We do not agree with appellant's further claim that the court erred in not finding contributory negligence as a matter of law. See Barstow v. Capital Traction Co., 29 App.D.C. 362, 372-79 (1907); United States v. Benson, 88 U.S.App.D.C. 45, 185 F.2d 995 (1950)


The facts in this paragraph are derived from the parties' stipulation and the uncontroverted portions of the testimony of plaintiff's chief witness, the investigating police officer


The only other evidence for plaintiff was his own testimony about the decedent (including the fact that he was four feet four inches tall), a funeral bill, and two traffic regulations


Before the plaintiff completed his evidence, the judge, outside the presence of the jury, indicated that in his view the violation itself also raised a jury question on proximate cause


'(Counsel for Defendant:) Your Honor, there is no evidence on that and to indulge in that, I think, would be speculation

'The Court: No, you do not have to have evidence to show-- that is a matter of common knowledge; in fact, it is an ordinary matter of physics that a vehicle going very fast will strike an object with much greater force than a vehicle going very slowly.'


See Richardson v. Gregory, 108 U.S.App.D.C. 263, 266-67, 281 F.2d 626, 629-30 (1960); Warren v. Haines, 126 F.2d 160, 162 (3d Cir.), cert. denied, 316 U.S. 688, 62 S.Ct. 1279, 86 L.Ed. 1760 (1942)
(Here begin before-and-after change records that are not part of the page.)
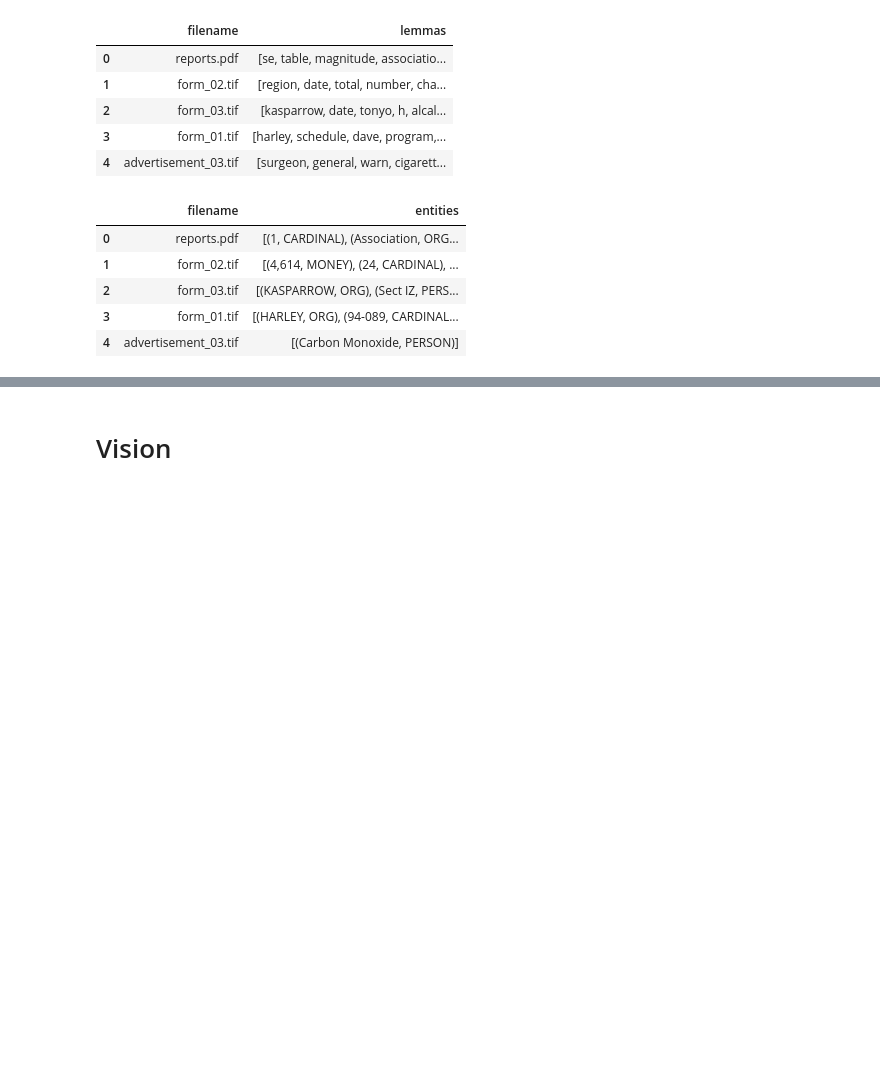
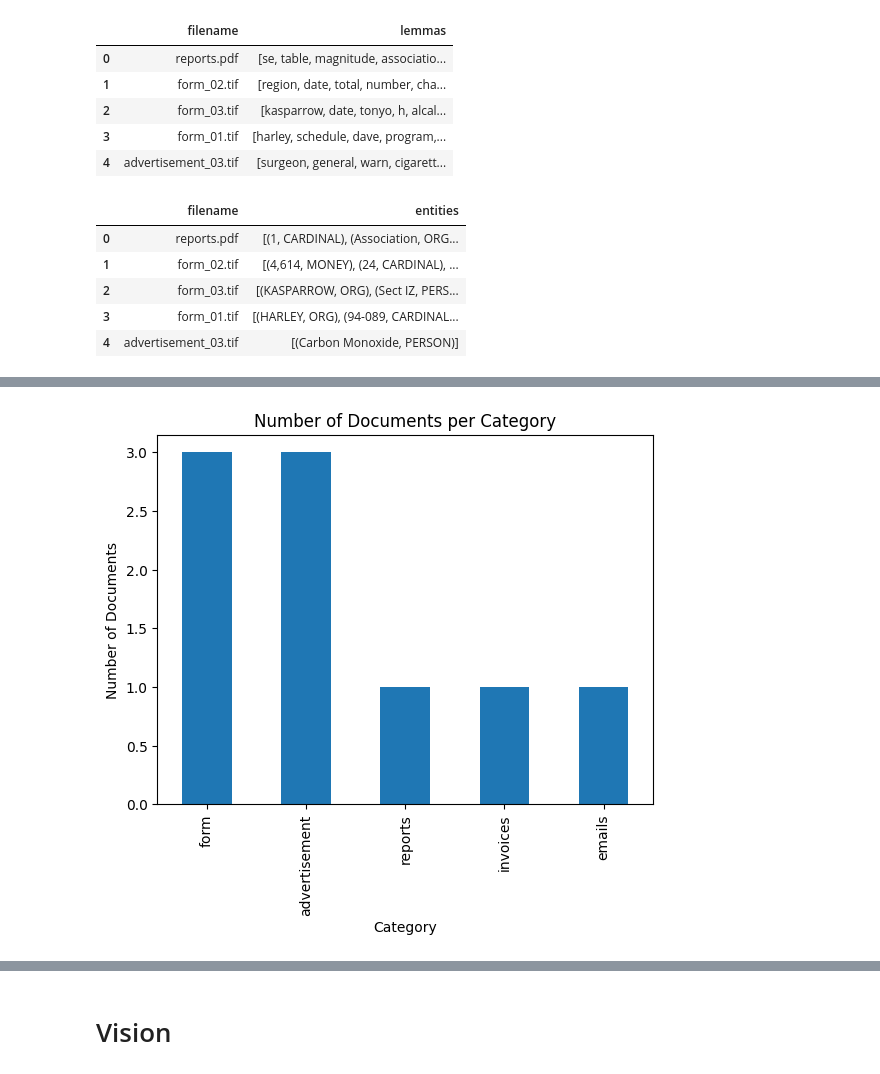
Before and after one commit to ATU-BDAAI/ca2-assignment-mohamedabdelnasser414, a Jupyter notebook: CA2_Template.ipynb, the cells around one changed output, grey strips where cells are left out. Drawn from its saved outputs; the diff is of its cells as text; code cells hidden in the pictures; blank space fills up the shorter version.

Commit message:
Add NLP feature extraction and document analysis pipeline

```diff
--- a/CA2_Template.ipynb
+++ b/CA2_Template.ipynb
@@ -261,0 +281,14 @@ df[["filename", "entities"]].head()
+# %%
+def get_top_tfidf_words(row, feature_names, top_n=5):
+    scores = row.values
+    top_indexes = scores.argsort()[-top_n:][::-1]
+    return [feature_names[i] for i in top_indexes]
+
+feature_names = tfidf.get_feature_names_out()
+
+df["top_keywords"] = tfidf_df.apply(
+    lambda row: get_top_tfidf_words(row, feature_names),
+    axis=1
+)
+
+df[["filename", "category", "top_keywords"]]
@@ -261,0 +364,16 @@ df[["filename", "entities"]].head()
+# %%
+def detect_text_image_references(text):
+    text_lower = text.lower()
+
+    references = {
+        "table_reference": bool(re.search(r"\btable\b", text_lower)),
+        "figure_reference": bool(re.search(r"\bfigure\b|\bfig\b", text_lower)),
+        "diagram_reference": bool(re.search(r"\bdiagram\b", text_lower)),
+        "image_reference": bool(re.search(r"\bimage\b|\bphoto\b", text_lower))
+    }
+
+    return references
+
+df["text_image_references"] = df["raw_text"].apply(detect_text_image_references)
+
+df[["filename", "text_image_references"]]
@@ -261,0 +406,9 @@ df[["filename", "entities"]].head()
+# %%
+df["category"].value_counts().plot(kind="bar")
+
+plt.title("Number of Documents per Category")
+plt.xlabel("Category")
+plt.ylabel("Number of Documents")
+plt.show()
+# %% [output]
+[figure, added]
```
Also changed, not shown: parts of 8 cells of this notebook.
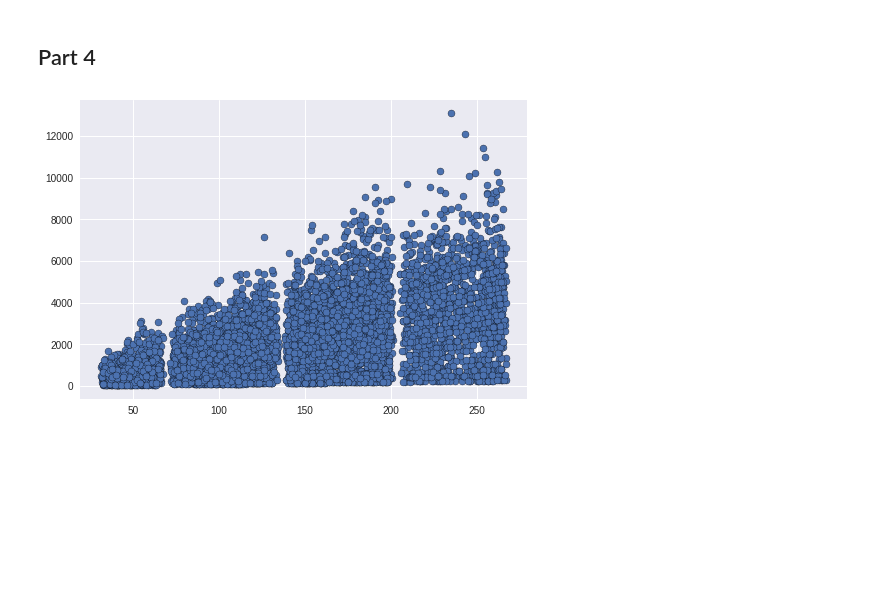
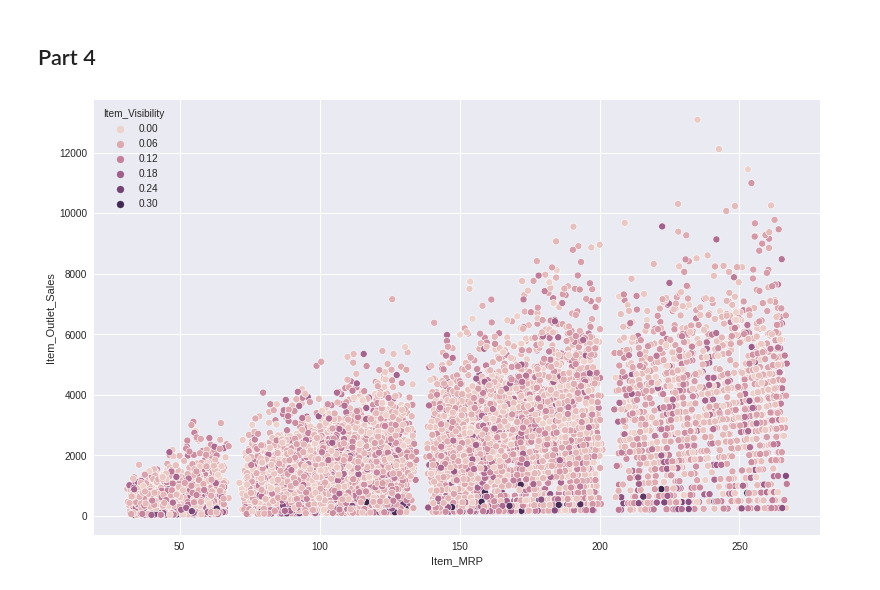
Before and after one commit to mvince33/food-sales-predictions, a Jupyter notebook: food_sales_predictions.ipynb, the cells around one changed output. Cells and saved outputs as stored; diff of their text form; code cells hidden in the pictures; blank space fills up the shorter version.

```diff
--- a/food_sales_predictions.ipynb
+++ b/food_sales_predictions.ipynb
@@ -413,6 +413,7 @@ sns.heatmap(corr, cmap = 'Purples', annot = True);
 # %%
 # Create a scatter plot of 'Item_Outlet_Sales' vs. 'Item_MRP'.
 
-plt.scatter(df['Item_MRP'], df['Item_Outlet_Sales'], edgecolor='k');
+plt.figure(figsize = (13, 8));
+sns.scatterplot(x = df['Item_MRP'], y = df['Item_Outlet_Sales'], hue = df['Item_Visibility']);
 # %% [output]
-[figure, old version]
+[figure, new version]
```
Also changed, not shown: parts of 2 cells of this notebook.
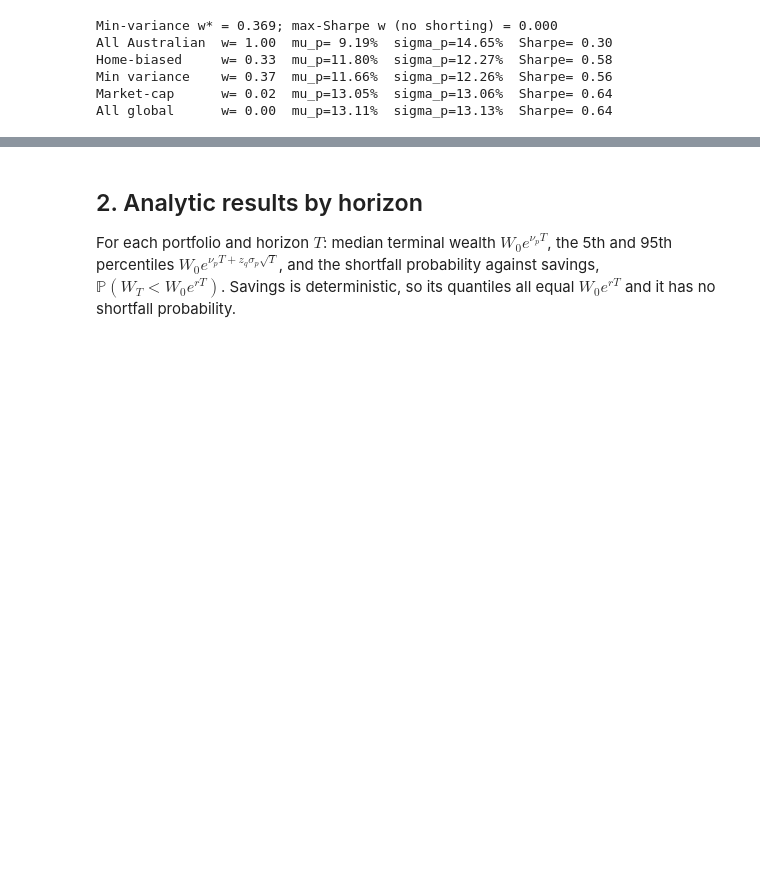
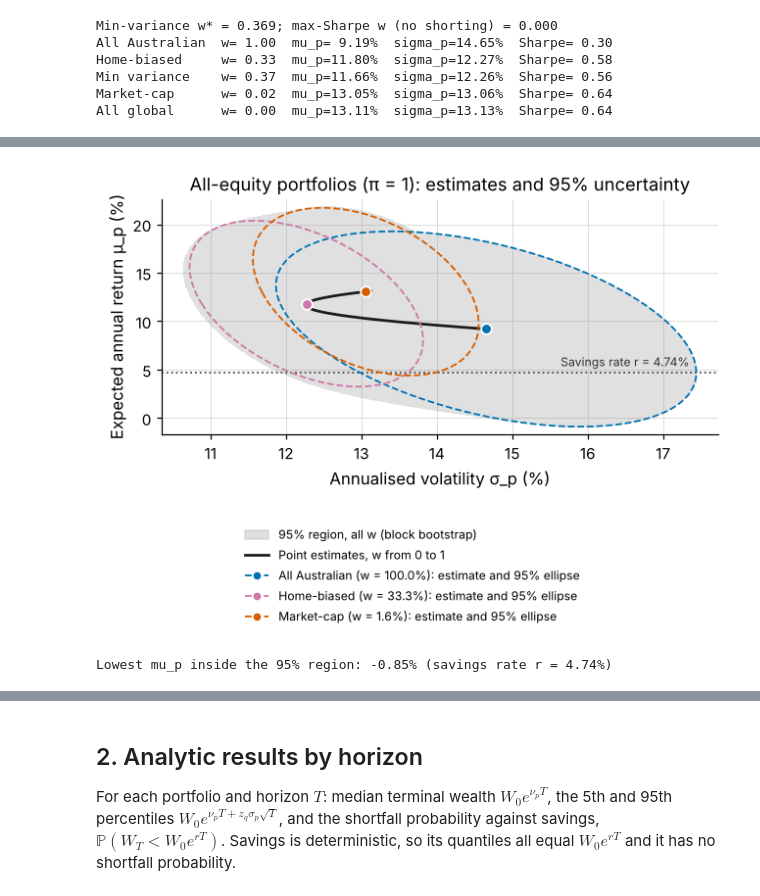
Before and after one commit to 9yifanchen9/MATH5816-Mini-Project, a Jupyter notebook: notebooks/04_application.ipynb, the cells around one changed output, grey strips where cells are left out. Drawn from its saved outputs; the diff is of its cells as text; code cells hidden in the pictures; blank space fills up the shorter version.

```diff
--- a/notebooks/04_application.ipynb
+++ b/notebooks/04_application.ipynb
@@ -288,0 +296,78 @@ All global      w= 0.00  mu_p=13.11%  sigma_p=13.13%  Sharpe= 0.64
+# %%
+from scipy.stats import chi2
+from matplotlib.patches import Patch
+from matplotlib.lines import Line2D
+
+w_reg = np.linspace(0, 1, 201)
+bmu_a, bmu_g = boot.mu_0.to_numpy(), boot.mu_1.to_numpy()
+bs_a, bs_g, brho = boot.sigma_0.to_numpy(), boot.sigma_1.to_numpy(), boot.rho.to_numpy()
+
+
+def boot_draws(w):
+    # bootstrap draws of (sigma_p, mu_p) for pi = 1 at AU weight w
+    mp, sp = gu.portfolio_params(1.0, w, bmu_a, bmu_g, bs_a, bs_g, brho, r)
+    return sp, mp
+
+
+centres = np.array([gu.portfolio_params(1.0, w, mu_a, mu_g, s_a, s_g, rho, r)[::-1] for w in w_reg])  # (sigma, mu)
+covs = np.array([np.cov(*boot_draws(w)) for w in w_reg])
+q95 = chi2.ppf(0.95, 2)
+sd = np.sqrt(covs[:, [0, 1], [0, 1]])
+S, M = np.meshgrid(np.linspace((centres[:, 0] - 3 * sd[:, 0]).min(), (centres[:, 0] + 3 * sd[:, 0]).max(), 500),
+                   np.linspace((centres[:, 1] - 3 * sd[:, 1]).min(), (centres[:, 1] + 3 * sd[:, 1]).max(), 500))
+inside = np.zeros(S.shape, dtype=bool)
+for (cs, cm), C in zip(centres, covs):
+    Ci = np.linalg.inv(C)
+    ds, dm = S - cs, M - cm
+    inside |= (Ci[0, 0] * ds**2 + 2 * Ci[0, 1] * ds * dm + Ci[1, 1] * dm**2) <= q95
+
+
+def ellipse_xy(centre, C, n=200):
+    vals, vecs = np.linalg.eigh(C)
+    t = np.linspace(0, 2 * np.pi, n)
+    pts = vecs @ (np.sqrt(vals * q95)[:, None] * np.vstack([np.cos(t), np.sin(t)]))
+    return centre[0] + pts[0], centre[1] + pts[1]
+
+
+fig, ax = plt.subplots(figsize=(6.0, 4.4))
+ax.contourf(100 * S, 100 * M, inside.astype(float), levels=[0.5, 1.5], colors=["0.6"], alpha=0.3)
+ax.axhline(100 * r, color="0.3", ls=":", lw=1.2)
+ax.annotate(f"Savings rate r = {100 * r:.2f}%", (100 * S[inside].max(), 100 * r), xytext=(-4, 4),
+            textcoords="offset points", ha="right", fontsize=8, color="0.2")
+ax.plot(100 * centres[:, 0], 100 * centres[:, 1], color="0.1", lw=1.8)
+handles = [Patch(color="0.6", alpha=0.3), Line2D([], [], color="0.1", lw=1.8)]
+labels = ["95% region, all w (block bootstrap)", "Point estimates, w from 0 to 1"]
+for p in ["All Australian", "Home-biased", "Market-cap"]:
+    w = PORTS[p][1]
+    sp, mp = boot_draws(w)
+    c = gu.portfolio_params(1.0, w, mu_a, mu_g, s_a, s_g, rho, r)[::-1]
+    ex, ey = ellipse_xy(c, np.cov(sp, mp))
+    ax.plot(100 * ex, 100 * ey, color=COL[p], lw=1.2, ls="--")
+    ax.plot(100 * c[0], 100 * c[1], "o", ms=7, color=COL[p], mec="white", mew=1.2, zorder=5)
+    handles.append(Line2D([], [], color=COL[p], ls="--", marker="o", mec="white"))
+    labels.append(f"{p} (w = {100 * w:.1f}%): estimate and 95% ellipse")
+ax.set_xlabel("Annualised volatility σ_p (%)")
+ax.set_ylabel("Expected annual return μ_p (%)")
+ax.set_title("All-equity portfolios (π = 1): estimates and 95% uncertainty")
+ax.set_xlim(100 * S[inside].min() - 0.3, 100 * S[inside].max() + 0.3)
+ax.set_ylim(100 * M[inside].min() - 0.8, 100 * M[inside].max() + 0.8)
+fig.legend(handles, labels, loc="lower center", ncol=1, fontsize=8, bbox_to_anchor=(0.5, -0.01))
+fig.tight_layout(rect=(0, 0.26, 1, 1))
+gu.savefig(fig, "fig09c_return_volatility_region")
+plt.show()
+
+rows = []
+for p in RISKY:
+    sp, mp = boot_draws(PORTS[p][1])
+    rows.append({"portfolio": p, "w": PORTS[p][1],
+                 "mu_p 2.5%": np.quantile(mp, 0.025), "mu_p 97.5%": np.quantile(mp, 0.975),
+                 "sigma_p 2.5%": np.quantile(sp, 0.025), "sigma_p 97.5%": np.quantile(sp, 0.975),
+                 "corr(sigma_p, mu_p)": np.corrcoef(sp, mp)[0, 1], "P(mu_p < r)": (mp < r).mean()})
+region_tab = pd.DataFrame(rows).set_index("portfolio")
+region_tab.to_csv(gu.TAB_DIR / "portfolio_return_vol_uncertainty.csv")
+print(f"Lowest mu_p inside the 95% region: {M[inside].min():.2%} (savings rate r = {r:.2%})")
+region_tab.style.format({c: "{:.2%}" for c in region_tab.columns if c != "corr(sigma_p, mu_p)"}
+                        | {"corr(sigma_p, mu_p)": "{:+.2f}"})
+# %% [output]
+[figure, added]
+Lowest mu_p inside the 95% region: -0.85% (savings rate r = 4.74%)
```
Also changed, not shown: parts of 3 cells of this notebook, 9 other files.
See Underwood v. Fultz, 331 P.2d 375, 378-79 (Okl.1958); Davis v. Brooks Transp. Co., 186 F.Supp. 366, 368 (D.C.Del. 1960)